Green Sky Chaser

28 March 2007 Chase Log


Target Area: Shamrock/Childress/Clarendon, Texas

Chase Area: Shamrock/Childress/Clarendon/Silverton, Texas

Observations: three tornadoes, at least four funnel clouds, at least four wall clouds, at least three supercells, baseball-sized hail, lightning, and a squall line

Distance: 530 miles

Time: 12 hours

Chase Team: Car 1 - Esther White, Joe Daron, Gemma Ebsworth, and myself; Car 2 - Hin Pang, Ryan Surrage, and Duncan Geere; Car 3 - Hamish Ramsay, José Galvez, Raquel Orozco, and Vagner Anabor

SPC Convective Outlook: Moderate Risk (Click to see SPC products, data, and storm reports)

Chase Setup: A deep, closed upper low was centered over the Four Corners' region. A cold front extended southward through the west Texas Panhandle from a surface low in southeast Colorado. Low level winds were from the southeast across the Texas Panhandle, western Kansas, and western Nebraska. A dryline stretched north to south across the western High Plains with dewpoints in the mid-60s ahead of the dryline. CAPE values were between 2000 and 4000 J kg-1 ahead of the surface low with 0 to 6 km bulk shear values between 40 and 60 knots.

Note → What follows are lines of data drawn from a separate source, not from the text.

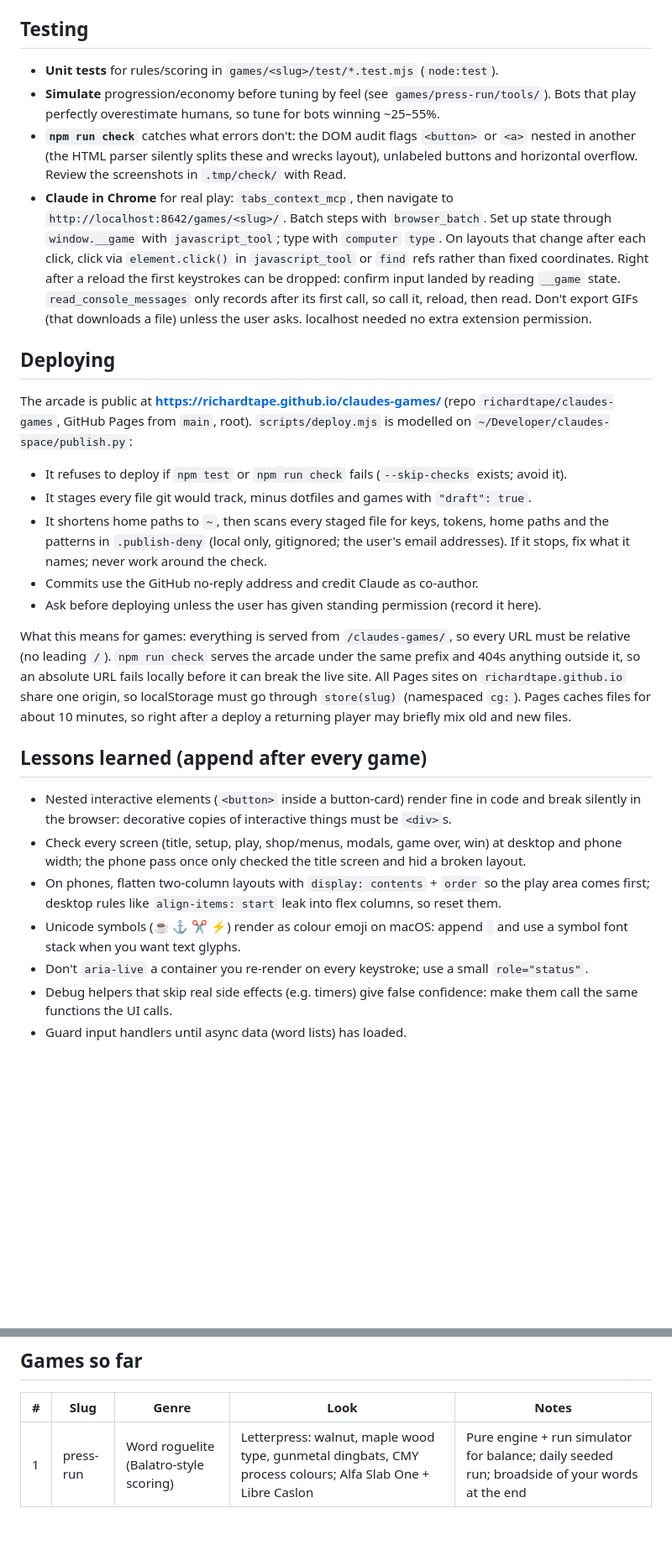
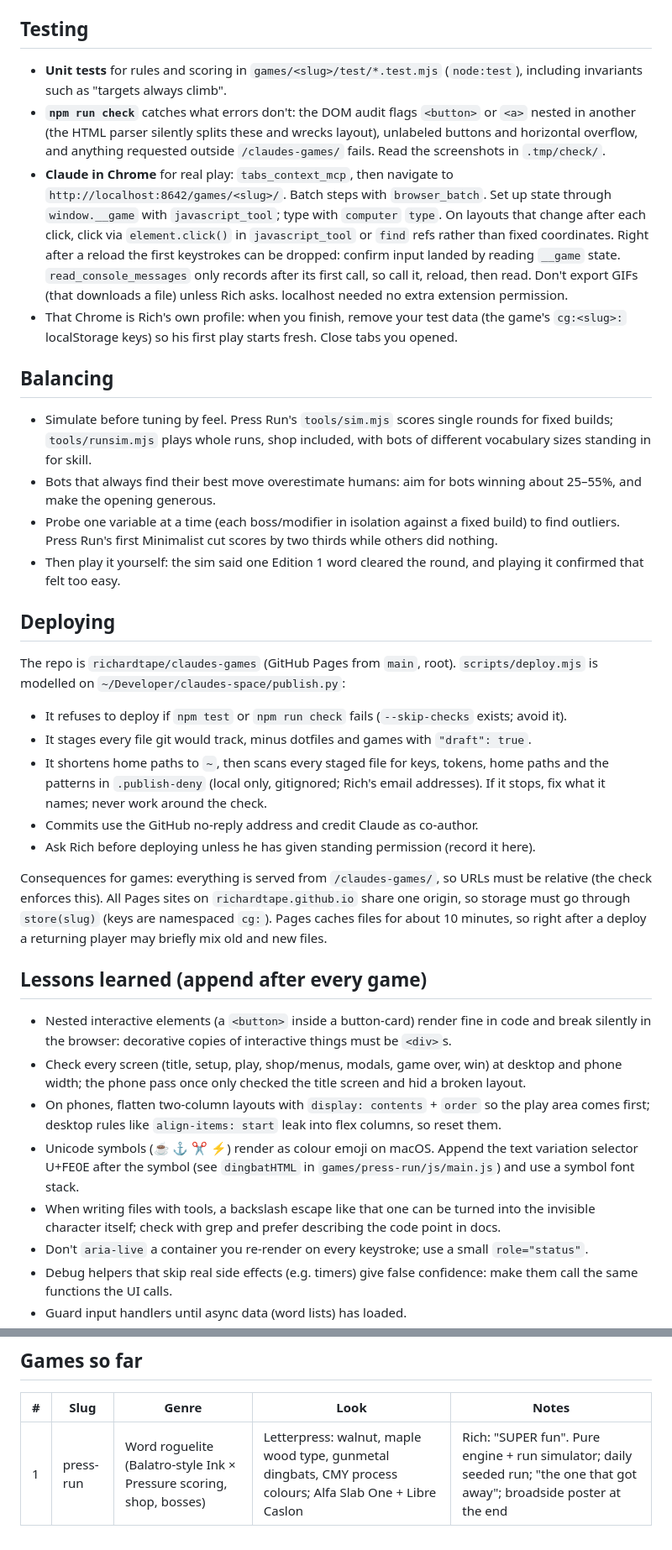
Before and after one commit to richardtape/claudes-games, a Markdown page: CLAUDE.md, 2 parts joined by grey strips. Shown at 84% size. Rendered like a GitHub page; blank space fills up the shorter version.

Commit message:
Update Claude's Games
1 file(s) changed. Generated by scripts/deploy.mjs from the local workspace.

Co-Authored-By: Claude Opus 5.5 <noreply@anthropic.com>

```diff
--- a/CLAUDE.md
+++ b/CLAUDE.md
@@ -106,12 +167,12 @@ scripts/              serve, new-game, build-gallery, check, build-words
 
 ## Testing
 
-- **Unit tests** for rules/scoring in `games/<slug>/test/*.test.mjs` (`node:test`).
-- **Simulate** progression/economy before tuning by feel (see `games/press-run/tools/`).
-  Bots that play perfectly overestimate humans, so tune for bots winning ~25–55%.
+- **Unit tests** for rules and scoring in `games/<slug>/test/*.test.mjs` (`node:test`),
+  including invariants such as "targets always climb".
 - **`npm run check`** catches what errors don't: the DOM audit flags `<button>` or `<a>`
   nested in another (the HTML parser silently splits these and wrecks layout), unlabeled
-  buttons and horizontal overflow. Review the screenshots in `.tmp/check/` with Read.
+  buttons and horizontal overflow, and anything requested outside `/claudes-games/` fails.
+  Read the screenshots in `.tmp/check/`.
 - **Claude in Chrome** for real play: `tabs_context_mcp`, then navigate to
   `http://localhost:8642/games/<slug>/`. Batch steps with `browser_batch`. Set up state
   through `window.__game` with `javascript_tool`; type with `computer` `type`. On layouts that
@@ -119,38 +180,55 @@ scripts/              serve, new-game, build-gallery, check, build-words
   rather than fixed coordinates. Right after a reload the first keystrokes can be dropped:
   confirm input landed by reading `__game` state. `read_console_messages` only records after
   its first call, so call it, reload, then read. Don't export GIFs (that downloads a file)
-  unless the user asks. localhost needed no extra extension permission.
+  unless Rich asks. localhost needed no extra extension permission.
+- That Chrome is Rich's own profile: when you finish, remove your test data (the game's
+  `cg:<slug>:` localStorage keys) so his first play starts fresh. Close tabs you opened.
+
+## Balancing
+
+- Simulate before tuning by feel. Press Run's `tools/sim.mjs` scores single rounds for fixed
+  builds; `tools/runsim.mjs` plays whole runs, shop included, with bots of different
+  vocabulary sizes standing in for skill.
+- Bots that always find their best move overestimate humans: aim for bots winning about
+  25–55%, and make the opening generous.
+- Probe one variable at a time (each boss/modifier in isolation against a fixed build) to
+  find outliers. Press Run's first Minimalist cut scores by two thirds while others did
+  nothing.
+- Then play it yourself: the sim said one Edition 1 word cleared the round, and playing it
+  confirmed that felt too easy.
 
 ## Deploying
 
-The arcade is public at **https://richardtape.github.io/claudes-games/** (repo
-`richardtape/claudes-games`, GitHub Pages from `main`, root). `scripts/deploy.mjs` is modelled
-on `~/Developer/claudes-space/publish.py`:
+The repo is `richardtape/claudes-games` (GitHub Pages from `main`, root). `scripts/deploy.mjs`
+is modelled on `~/Developer/claudes-space/publish.py`:
 
 - It refuses to deploy if `npm test` or `npm run check` fails (`--skip-checks` exists; avoid it).
 - It stages every file git would track, minus dotfiles and games with `"draft": true`.
 - It shortens home paths to `~`, then scans every staged file for keys, tokens, home paths
-  and the patterns in `.publish-deny` (local only, gitignored; the user's email addresses).
+  and the patterns in `.publish-deny` (local only, gitignored; Rich's email addresses).
   If it stops, fix what it names; never work around the check.
 - Commits use the GitHub no-reply address and credit Claude as co-author.
-- Ask before deploying unless the user has given standing permission (record it here).
+- Ask Rich before deploying unless he has given standing permission (record it here).
 
-What this means for games: everything is served from `/claudes-games/`, so every URL must be
-relative (no leading `/`). `npm run check` serves the arcade under the same prefix and 404s
-anything outside it, so an absolute URL fails locally before it can break the live site. All Pages sites on `richardtape.github.io` share one origin, so
-localStorage must go through `store(slug)` (namespaced `cg:`). Pages caches files for about
-10 minutes, so right after a deploy a returning player may briefly mix old and new files.
+Consequences for games: everything is served from `/claudes-games/`, so URLs must be
+relative (the check enforces this). All Pages sites on `richardtape.github.io` share one
+origin, so storage must go through `store(slug)` (keys are namespaced `cg:`). Pages caches
+files for about 10 minutes, so right after a deploy a returning player may briefly mix old
+and new files.
 
 ## Lessons learned (append after every game)
 
-- Nested interactive elements (`<button>` inside a button-card) render fine in code and
+- Nested interactive elements (a `<button>` inside a button-card) render fine in code and
   break silently in the browser: decorative copies of interactive things must be `<div>`s.
 - Check every screen (title, setup, play, shop/menus, modals, game over, win) at desktop
   and phone width; the phone pass once only checked the title screen and hid a broken layout.
 - On phones, flatten two-column layouts with `display: contents` + `order` so the play area
   comes first; desktop rules like `align-items: start` leak into flex columns, so reset them.
-- Unicode symbols (☕ ⚓ ✂ ⚡) render as colour emoji on macOS: append `︎` and use a
-  symbol font stack when you want text glyphs.
+- Unicode symbols (☕ ⚓ ✂ ⚡) render as colour emoji on macOS. Append the text variation
+  selector U+FE0E after the symbol (see `dingbatHTML` in `games/press-run/js/main.js`) and
+  use a symbol font stack.
+- When writing files with tools, a backslash escape like that one can be turned into the
+  invisible character itself; check with grep and prefer describing the code point in docs.
 - Don't `aria-live` a container you re-render on every keystroke; use a small `role="status"`.
 - Debug helpers that skip real side effects (e.g. timers) give false confidence: make them
   call the same functions the UI calls.
@@ -165,4 +243,4 @@ localStorage must go through `store(slug)` (namespaced `cg:`). Pages caches file
 
 | # | Slug | Genre | Look | Notes |
 |---|---|---|---|---|
-| 1 | press-run | Word roguelite (Balatro-style scoring) | Letterpress: walnut, maple wood type, gunmetal dingbats, CMY process colours; Alfa Slab One + Libre Caslon | Pure engine + run simulator for balance; daily seeded run; broadside of your words at the end |
+| 1 | press-run | Word roguelite (Balatro-style Ink × Pressure scoring, shop, bosses) | Letterpress: walnut, maple wood type, gunmetal dingbats, CMY process colours; Alfa Slab One + Libre Caslon | Rich: "SUPER fun". Pure engine + run simulator; daily seeded run; "the one that got away"; broadside poster at the end |
```
Also changed, not shown: other parts of CLAUDE.md (+105 -44 lines).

Chase Log: We set out for Shamrock, where we stopped for a while to pick up Wi-Fi and figure out what we wanted to do next. Dozens of other chasers were out there as well, leading to massive pre-chasing chaser convergence.

We watched a storm go up to our southwest, and ultimately headed out after it. We intercepted the storm in Briscoe County, where we saw a funnel cloud touch down at about 6 pm, just north of Silverton. This was the first tornado for most of the people in our chase group, which made it that much more exciting.

The tornado went through several phases, and remained solidly on the ground for a full 20 minutes or so. We witnessed the full life of this tornado, which was beautiful from touch down to rope out. The tornado tracked through open range country, and I never heard of any reported damage or injuries.

Although numerous other supercells had popped up by this time, the storms were able to remain isolated enough to produce many tornadoes. Not long after the Silverton tornado lifted, we caught the rope out of another tornado just north of Hedley, in Donley County. We were not sure how long this one had been on the ground, but we drove up a hill and suddenly spotted a rope tornado in a field next to us. We did not have time to stop and take any photos, though, as the tornado roped out very shortly after we spotted it (though Joe and Ryan caught it briefly on video; see the video link above or below).

We also saw some large hail this day, also around Donley County. The largest hail we saw was baseball-sized (about 3 inches in diameter). We just missed seeing the hail fall, which was good, otherwise our car windows would have been smashed! There were quite a few hail stones of this size littering the ground, meaning some of the falling hail stones could have been even larger.

As we drove back north towards I-40, after it got dark, we saw some lightning light up what appeared to be a large wedge tornado several miles in front of us. We slowed down, as we were chasing without radar and did not know what was going on. When we saw the lightning light up the wedge again, I had Esther call another chaser in the area (Gabe Garfield) who had radar data. He confirmed that there was indeed a wedge less than 10 miles north of us, affecting McLean. In fact, this large tornado crossed I-40 and struck a mesonet station shortly after another large tornado, just west of McLean, also crossed I-40 and tossed some 18-wheelers at a rest stop. By the time we got back to Shamrock, we saw that westbound I-40 was closed because of tornado damage.

This day will always be one of my all-time favorite chases, between the good company, the tornadoes, the large hail, the numerous classic and HP supercells, and the fact that it was in the Texas Panhandle (my favorite place to chase).